The ‘Pool’ is a remote, yet well known destination. In the ‘Pool’ is a small island, (Evinrude Island), with a nice size cottage. The cottage was owned by Mrs. Evinrude, who was supposedly a silent film actress who married one of the Evinrudes. My understanding is Mrs. Evinrude passed away in 2005, and the property and cottage are now part of Killarney Provincial Park.
We set an anchor nearer the north end of the pool, away from the rest who were at the ‘wall’ at the south end of the pool. Mindful of the time, as we’d decided we needed to start back to Tobermory at around noon, in order to keep to our plan of fueling up there, and sailing south across the length of Lake Huron that evening, we hopped in the dinghy and rowed to the north shore of the pool.
Earlier, we’d had someone look up the lat/long of Topaz Lake online, and it was programmed in a handheld GPS. After tying up the dinghy, we climbed up the rock face, and entered a marshy wooded area, Thrashing about the woods, we tried to find our way to Topaz Lake. We were wearing swimsuits under our clothing, and we carrying towels. For the first time since we’d been in the North Channel, the legendary flies were present, and soon, we had our towels over our heads to keep the flies from biting us. Between the towel covered heads, and the baggy pants and shirts we were wearing, we looked like terrorist hip hoppers.
After thrashing our way to the edge of a marsh, we decided we were not going to reach Topaz Lake from where we were. We decided that perhaps the lat/long we’d been given were not accurate.

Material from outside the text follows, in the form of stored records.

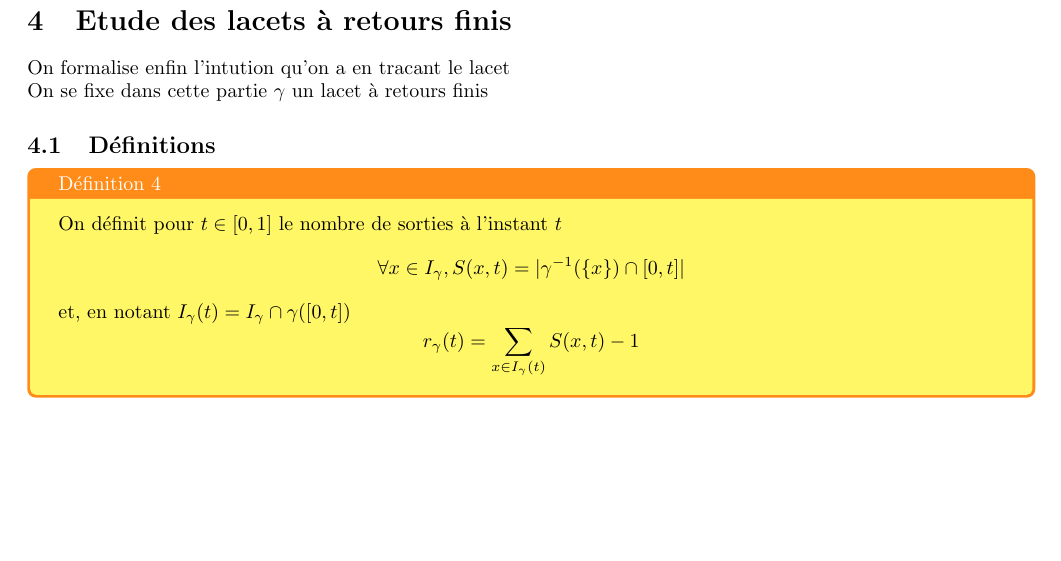
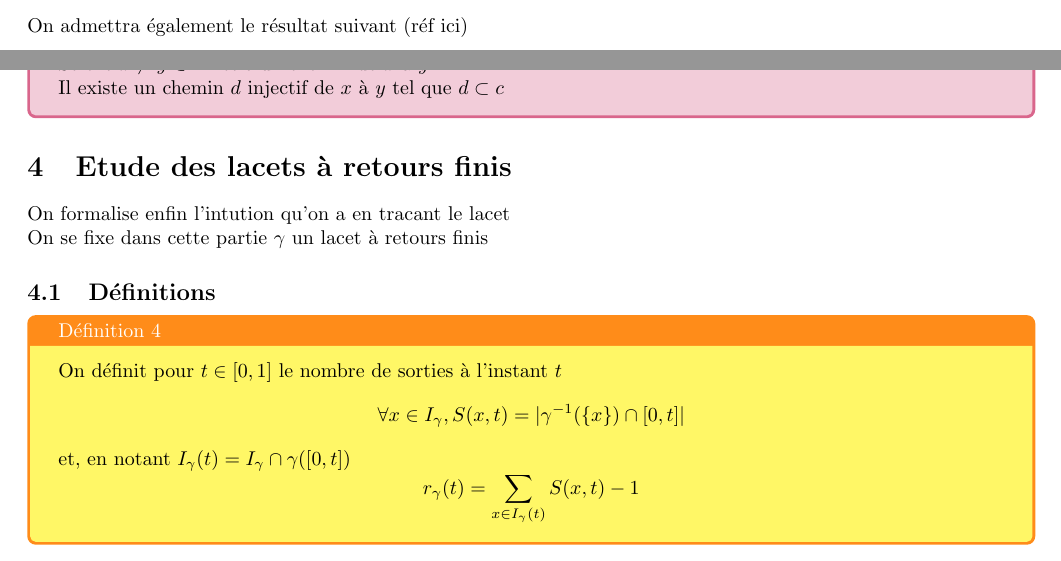
Before and after one commit to joselor2004/Th-or-meRetours, a LaTeX paper (Main_TIPE.tex): part of page 10 of 17 before the commit and two parts of pages 9 and 10 of 17 after it, the two joined at a grey line, cut at the place of the change, the shorter picture padded with empty space. Compiled offline with pdfLaTeX.

Commit message:
Théorème admis injectivation

```diff
--- a/Main_TIPE.tex
+++ b/Main_TIPE.tex
@@ -442,7 +442,12 @@ Après cette proposition, on considèrera que toutes les composantes connexes pa
     \includegraphics[width = 0.3\textwidth]{Chemin radial.png}
 \end{figure}
 
+On admettra également le résultat suivant (réf ici)
 
+\begin{tcolorbox}[colback = purple!20!white, colframe = purple!60!white, title = Théorème 1]
+    Soient $x \neq y \in \mathbb{R}^2$ et $c$ un chemin de $x$ à $y$\\
+    Il existe un chemin $d$ injectif de $x$ à $y$ tel que $d \subset c$
+\end{tcolorbox}
 
 \section{Etude des lacets à retours finis}
 
```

Working our way back to the dinghy, we got in, and rowed past Fast Tango to the south end of the pool. We spoke with a guy who was anchored there, and asked about Topaz Lake. He pointed to what looked like a private dock at the north western edge of the waters edge, just as you made the turn into the pool, and said that’s were the trail to Topaz Lake began. As we were too lazy (and mindful of the time) to row the dinghy all that way, we went back to Fast Tango, pulled the anchor, and moved the boat closer to the private dock.
Todd’s gout infested toe, and my back, despite the codeine enhanced Tylenol, were not any better. We really needed to find Topaz Lake and get ourselves healed.

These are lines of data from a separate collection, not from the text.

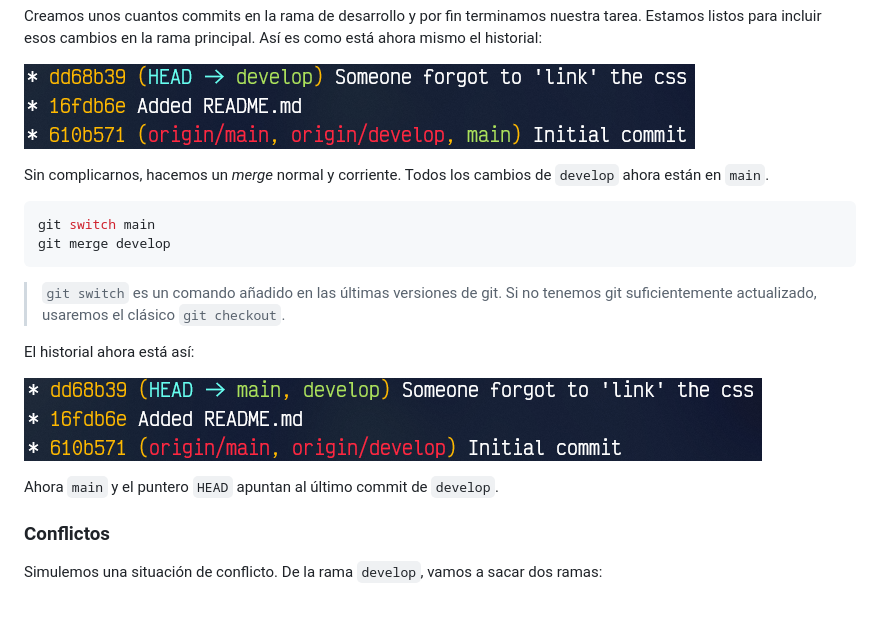
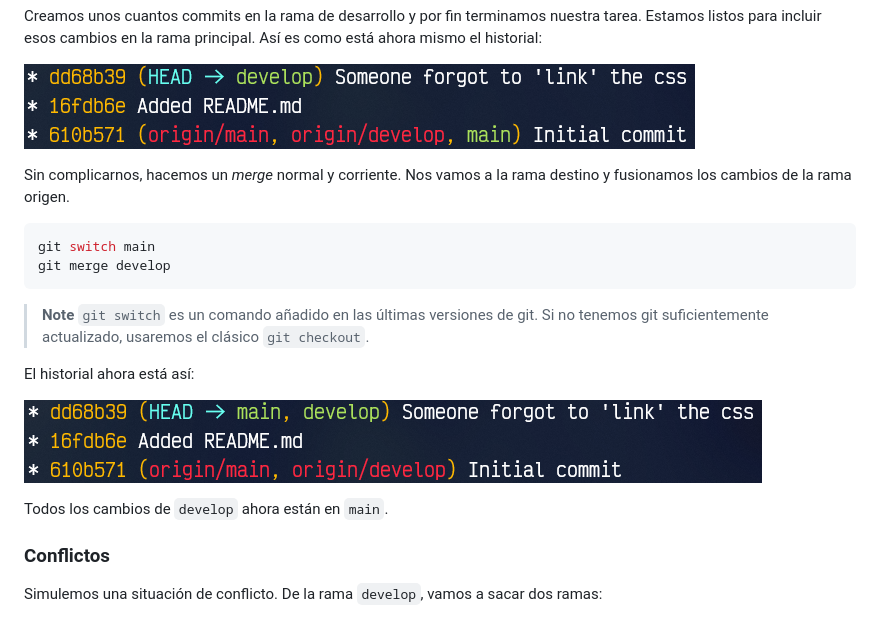
Before and after one commit to JesusFerVid-ACN/MergeTesting, a Markdown page: README.md, the part around the change printed below. Drawn GitHub-style.

````diff
--- a/README.md
+++ b/README.md
@@ -9,20 +9,21 @@ Creamos unos cuantos commits en la rama de desarrollo y por fin terminamos nuest
 
 ![Commits 1](img/readme/tree1.png)
 
-Sin complicarnos, hacemos un *merge* normal y corriente. Todos los cambios de `develop` ahora están en `main`.
+Sin complicarnos, hacemos un *merge* normal y corriente. Nos vamos a la rama destino y fusionamos los cambios de la rama origen.
 
 ```bash
 git switch main
 git merge develop
 ```
 
+> **Note**
 > `git switch` es un comando añadido en las últimas versiones de git. Si no tenemos git suficientemente actualizado, usaremos el clásico `git checkout`.
 
 El historial ahora está así:
 
 ![Commits 2](img/readme/tree2.png)
 
-Ahora `main` y el puntero `HEAD` apuntan al último commit de `develop`.
+Todos los cambios de `develop` ahora están en `main`.
 
 ### Conflictos
 Simulemos una situación de conflicto. De la rama `develop`, vamos a sacar dos ramas:
````
Also changed, not shown: other parts of README.md (+37 -5 lines), img/readme/rebase1.png (added), img/readme/rebase2.png (added), img/readme/rebase3.png (added).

After re-anchoring Fast Tango, we all got into the dinghy, and rowed to a spot on shore about 50 feet to the southwest of the dock, and walked a well trod path to the dock. There was a group who had been off loaded by some sort of landing craft with ATV’s, and all sorts of supplies. They pointed us up the trail, which looked like a dry creek bed, and said the path to Topaz Lake was marked, and we would make a left hand turn to get there.
We started up the rather steep trail, which took a left hand turn, and kept going. Todd was still looking at the GPS coordinates we’d been given on his GPS, and announced we had to leave the trail, and head uphill, to the right, to get to Topaz Lake. I stared glumly at the steep incline in front of me, and followed Todd and the girls. I was going to get to Topaz Lake if it killed me!
The finale tomorrow..